The study of the direct and indirect allelopathic effects of Alliaria on plants and beneficial microbes is approaching its 20th year. A critical review of the evidence that has accumulated from laboratory and field studies suggests that this plant could be allelopathic under some circumstances in the field, but other mechanisms of impact, such as competition for nutrients, are perhaps more important. Studies isolating the role that allelopathy plays in the ecology of this plant in the field are lacking, and whether allelopathic effects, when seen, benefit the fitness of garlic mustard is still unclear.
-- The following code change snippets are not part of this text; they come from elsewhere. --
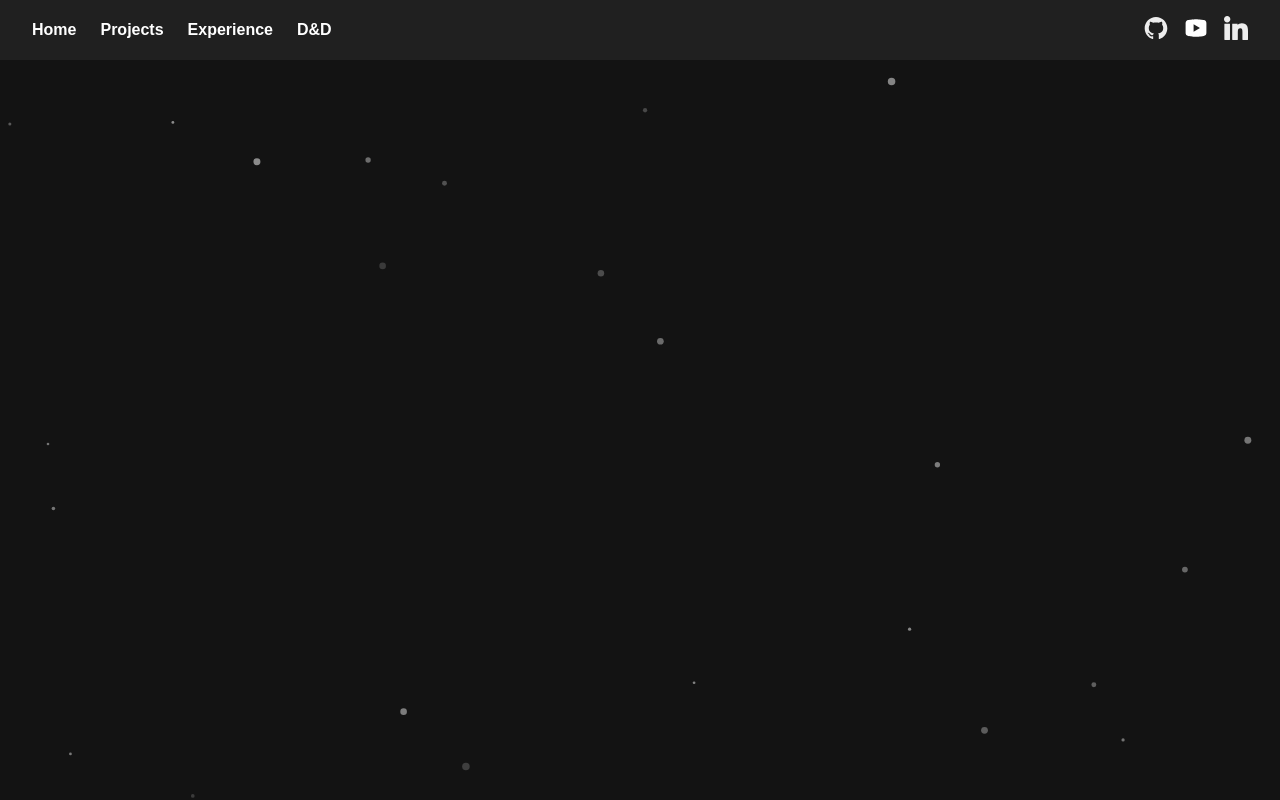
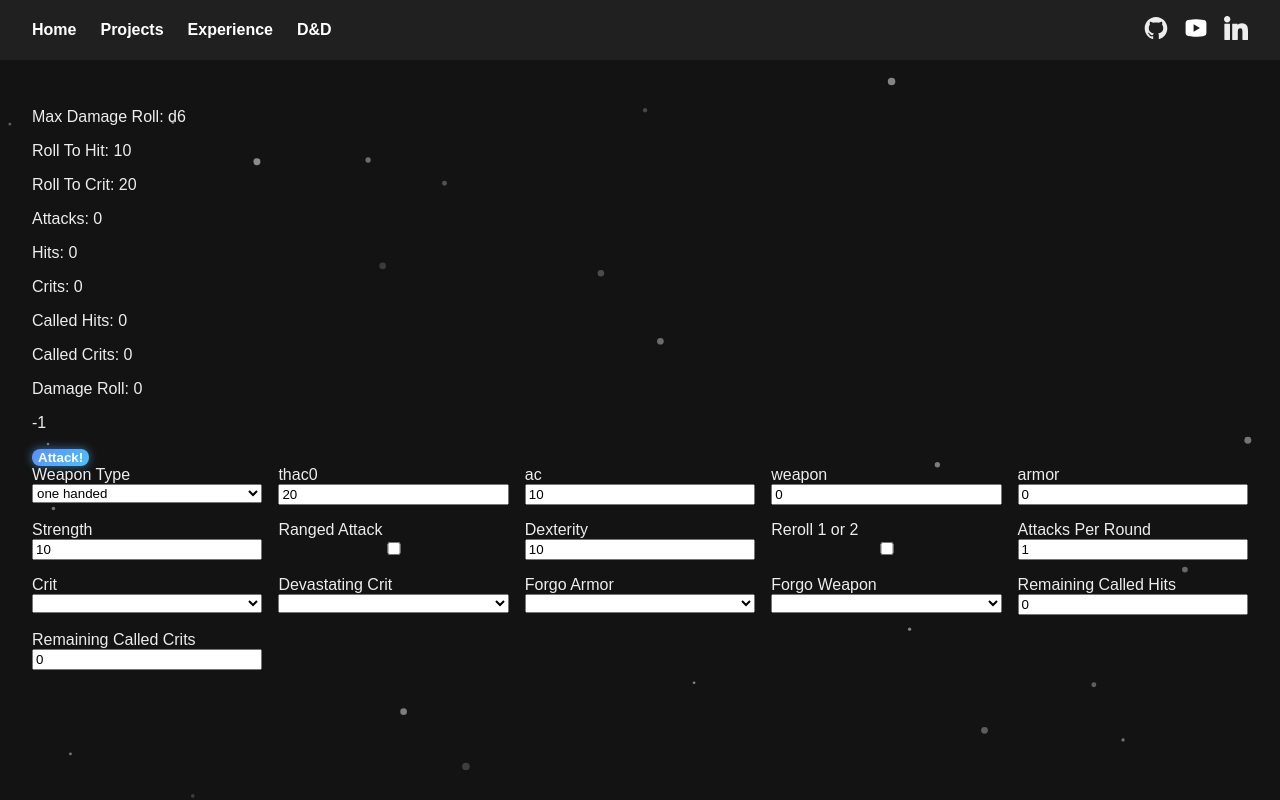
Before and after one commit to IsaacLagoy/IsaacWebsite, a SvelteKit app: page /dnd/attackroller in a window 1280 px wide. Built offline with nearby package versions, Linux system fonts and the light colour scheme.

Commit message:
Attack Roller TS

```diff
--- a/src/routes/dnd/attackroller/+page.svelte
+++ b/src/routes/dnd/attackroller/+page.svelte
@@ -0,0 +1,341 @@
+<script lang="ts">
+    import '$lib/styles/dnd-form.css';
+    import { browser } from '$app/environment';
+
+    let thac0 = 20;
+    let ac = 10;
+    let weapon = 0;
+    let armor = 0;
+    let strength = 10;
+    let mode = 'one handed';
+    let crit = 0;
+    let devastatingCrit = 0;
+    let reroll = false;
+    let ranged = false;
+    let dexterity = 10;
+    let forgoArmor = 0;
+    let forgoWeapon = 0;
+    let apr = 1;
+    let damage = 0;
+    let total = -1;
+    let calledHits = 0;
+    let calledCrits = 0;
+
+    let calledHitsUsed = 0;
+    let calledCritsUsed = 0;
+    let pauseTime = 200;
+    let tot_hits = 0;
+    let tot_crits = 0;
+    let tot_rolls = 0;
+
+    const damageRollTable: {[key: string]: number[]} = {
+        'unarmed' : [4, 4, 4, 4, 6, 6],
+        'one handed' : [4, 6, 6, 8, 8, 10],
+        'two handed' : [4, 6, 8, 10, 12, 20]
+    };
+
+    const improvementList = ['', 'Improved ', 'Superior ', 'Epic ', 'Legendary ', 'Godly '];
+
+    const critList = [''].concat(improvementList.map(l => `${l}Improved Crit`));
+    const devastatingCritList = [''].concat(improvementList.map(l => `${l}Devastating Crit`));
+    const forgoArmorList = [''].concat(improvementList.map(l => `${l}Forgo Armor`));
+    const forgoWeaponList = [''].concat(improvementList.map(l => `${l}Forgo Weapon`));
+
+    $: toHit = thac0 - ac - weapon + armor;
+    $: toCrit = 20 - crit;
+    $: damageRoll = damageRollTable[mode][18 > strength && strength >= 16 ? 4 : Math.max(Math.min(Math.floor((strength - 6) / 2), 5), 0)]
+
+    let rolls: number[] = [];
+
+    // functions
+    function sleep(ms: number) {
+        return new Promise(resolve => setTimeout(resolve, ms))
+    }
+    function randint(min: number, max: number) {
+        return Math.floor(Math.random() * (max - min + 1)) + min;
+    };
+
+    async function roll() {
+        rolls = [];
+        total = -1;
+        pauseTime = 200;
+        calledCritsUsed = 0;
+        calledHitsUsed = 0;
+        let mfa = 1 + forgoArmor;
+        let mfw = 1 + forgoWeapon;
+
+        tot_hits = 0;
+        tot_crits = 0;
+        tot_rolls = 0;
+        let hits = 0;
+        let crits = 0;
+        let rolled = 0;
+
+        for (let a = 0; a < mfa * mfw; a++) {
+            hits = 0;
+            crits = 0;
+            for (let i = 0; i < apr; i++) {
+                // get roll values
+                rolled = randint(1, 20);
+                tot_rolls++;
+                if (reroll && rolled < 3) {
+                    i--;
+                    continue;
+                }
+
+                if (ranged) rolled = randint(1, 20) <= dexterity ? rolled : 0
+
+                rolls = [...rolls, rolled];
+                if (rolled >= toCrit && rolled >= toHit) {
+                    crits++;
+                    playNote(1200 - pauseTime, 0.25);
+                }
+                else if (rolled >= toHit) {
+                    hits++;
+                    playNote(800 - pauseTime, 0.25);
+                } else playNote(100, 0.25);
+
+                // sleep for effect
+                await sleep(pauseTime);
+                pauseTime = pauseTime * 0.95
+            }
+            tot_crits += crits;
+            tot_hits += hits;
+
+            let hasCalledHits = calledHitsUsed < calledHits;
+            let hasCalledCrits = calledCritsUsed < calledCrits;
+            if (crits == 0) {
+                if (hits == 0 && hasCalledHits && hasCalledCrits) {
+                    calledCritsUsed++;
+                    calledHitsUsed++;
+                    tot_crits++;
+                    continue;
+                }
+                if (hasCalledCrits) {
+                    calledCritsUsed++;
+                    tot_crits++;
+                    continue;
+                }
+                break;
+            }
+        }
+
+        damage = 0;
+        for (let i = 0; i < 20; i++) {
+            playNote(randint(400, 800), 0.25);
+            await sleep(50);
+            damage = randint(1, damageRoll);
+        }
+
+        // display total damage
+        total = damage * ((2 + devastatingCrit) * tot_crits + tot_hits);
+        let max_damage = damageRoll * (2 + devastatingCrit) * tot_rolls;
+
+        playNote(2000, 0.5);
+    }
+
+
+
+    // audio
+	function playNote(frequency: number = 440, duration: number = 0.5) {
+        if (!browser) return; // prevent SSR crash
+
+        const ctx = new AudioContext();
+
+        const oscillator = ctx.createOscillator();
+        const gainNode = ctx.createGain();
+
+        oscillator.type = 'sine';
+        oscillator.frequency.value = frequency;
+
+        oscillator.connect(gainNode);
+        gainNode.connect(ctx.destination);
+
+        oscillator.start();
+        oscillator.stop(ctx.currentTime + duration);
+
+        gainNode.gain.setValueAtTime(1, ctx.currentTime);
+        gainNode.gain.exponentialRampToValueAtTime(0.001, ctx.currentTime + duration);
+    }
+
+    function playFailureSound() {
+
+        const ctx = new AudioContext();
+        const osc = ctx.createOscillator();
+        const gain = ctx.createGain();
+
+        osc.type = 'sawtooth'; // Harsh, buzzy tone
+        osc.frequency.setValueAtTime(600, ctx.currentTime); // Start high
+        osc.frequency.exponentialRampToValueAtTime(80, ctx.currentTime + 1); // Drop pitch
+
+        gain.gain.setValueAtTime(0.4, ctx.currentTime);
+        gain.gain.exponentialRampToValueAtTime(0.001, ctx.currentTime + 1); // Fade out
+
+        osc.connect(gain);
+        gain.connect(ctx.destination);
+
+        osc.start();
+        osc.stop(ctx.currentTime + 1); // Stop after 1s
+    }
+
+</script>
+
+<div>
+    {#each rolls as roll}
+        {#if roll < toHit || roll < 1}
+            <span style='color: red;'>{`${roll ? roll : 'miss'} `}</span>
+        {:else if roll < toCrit}
+            <span style='color: green;'>{`${roll ? roll : 'miss'} `}</span>
+        {:else}
+            <span style='color: yellow;'>{`${roll ? roll : 'miss'} `}</span>
+        {/if}
+    {/each}
+</div>
+
+<div>
+    <div>
+        <p>Max Damage Roll: d{damageRoll}</p>
+        <p>Roll To Hit: {toHit}</p>
+        <p>Roll To Crit: {Math.max(toCrit, toHit)}</p>
+        <p>Attacks: {tot_rolls}</p>
+        <p>Hits: {tot_hits}</p>
+        <p>Crits: {tot_crits}</p>
+    </div>
+    <div>
+        <p>Called Hits: {calledHitsUsed}</p>
+        <p>Called Crits: {calledCritsUsed}</p>
+        <p>Damage Roll: {damage}</p>
+        <p>{total}</p>
+    </div>
+</div>
+
+
+<button on:click={roll} class='glow-button'>Attack!</button>
+<div class='form-grid'>
+
+    <label>
+        Weapon Type
+        <select bind:value={mode}>
+            {#each ['unarmed', 'one handed', 'two handed'] as o}
+                <option value={o}>{o}</option>
+            {/each}
+        </select>
+    </label>
+    <label>
+        thac0
+        <input
+            type='number'
+            bind:value={thac0}
+        />
+    </label>
+    <label>
+        ac
+        <input
+            type='number'
+            bind:value={ac}
+        />
+    </label>
+    <label>
+        weapon
+        <input
+            type='number'
+            bind:value={weapon}
+        />
+    </label>
+    <label>
+        armor
+        <input
+            type='number'
+            bind:value={armor}
+        />
+    </label>
+    <label>
+        Strength
+        <input
+            type='number'
+            bind:value={strength}
+        />
+    </label>
+    <label>
+        Ranged Attack
+        <input
+            type='checkbox'
+            bind:checked={ranged}
+        />
+    </label>
+    <label>
+        Dexterity
+        <input
+            type='number'
+            bind:value={dexterity}
+        />
+    </label>
+    <label>
+        Reroll 1 or 2
+        <input
+            type='checkbox'
+            bind:checked={reroll}
+        />
+    </label>
+    <label>
+        Attacks Per Round
+        <input
+            type='number'
+            bind:value={apr}
+        />
+    </label>
+    <label>
+        Crit
+        <select bind:value={crit}>
+            {#each critList as o, i}
+                <option value={i}>{o}</option>
+            {/each}
+        </select>
+    </label>
+    <label>
+        Devastating Crit
+        <select bind:value={devastatingCrit}>
+            {#each devastatingCritList as o, i}
+                <option value={i}>{o}</option>
+            {/each}
+        </select>
+    </label>
+    <label>
+        Forgo Armor
+        <select bind:value={forgoArmor}>
+            {#each forgoArmorList as o, i}
+                <option value={i}>{o}</option>
+            {/each}
+        </select>
+    </label>
+    <label>
+        Forgo Weapon
+        <select bind:value={forgoWeapon}>
+            {#each forgoWeaponList as o, i}
+                <option value={i}>{o}</option>
+            {/each}
+        </select>
+    </label>
+    <label>
+        Remaining Called Hits
+        <input
+            type='number'
+            bind:value={calledHits}
+        />
+    </label>
+    <label>
+        Remaining Called Crits
+        <input
+            type='number'
+            bind:value={calledCrits}
+        />
+    </label>
+</div>
+
+<style>
+    .form-grid {
+        display: grid;
+        grid-template-columns: repeat(auto-fit, minmax(220px, 1fr));
+        gap: 1rem;
+    }
+</style>
```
Opportunities exist to utilize variation in allelochemical production that exists in Alliaria populations, or changes induced by environmental conditions, coupled with better chemical capture and analytical techniques, to more clearly link allelochemical production by Alliaria to negative impacts on native communities and to the fitness of Alliaria itself. However, there is a growing body of literature on the relative lack of impact of Alliaria on resident plant or microbial communities, especially in areas that have been invaded for some time (Lankau 2010b, Davis et al. 2012, Davis et al. 2014, Davis et al. 2015). Impacts of Alliaria, whether due to allelopathy or other mechanisms, might be observed at the invasion front of this plant before it negatively impacts its own success, where soils and competing plants and microbes are still naïve to this plant, and before natural controls on its populations take root.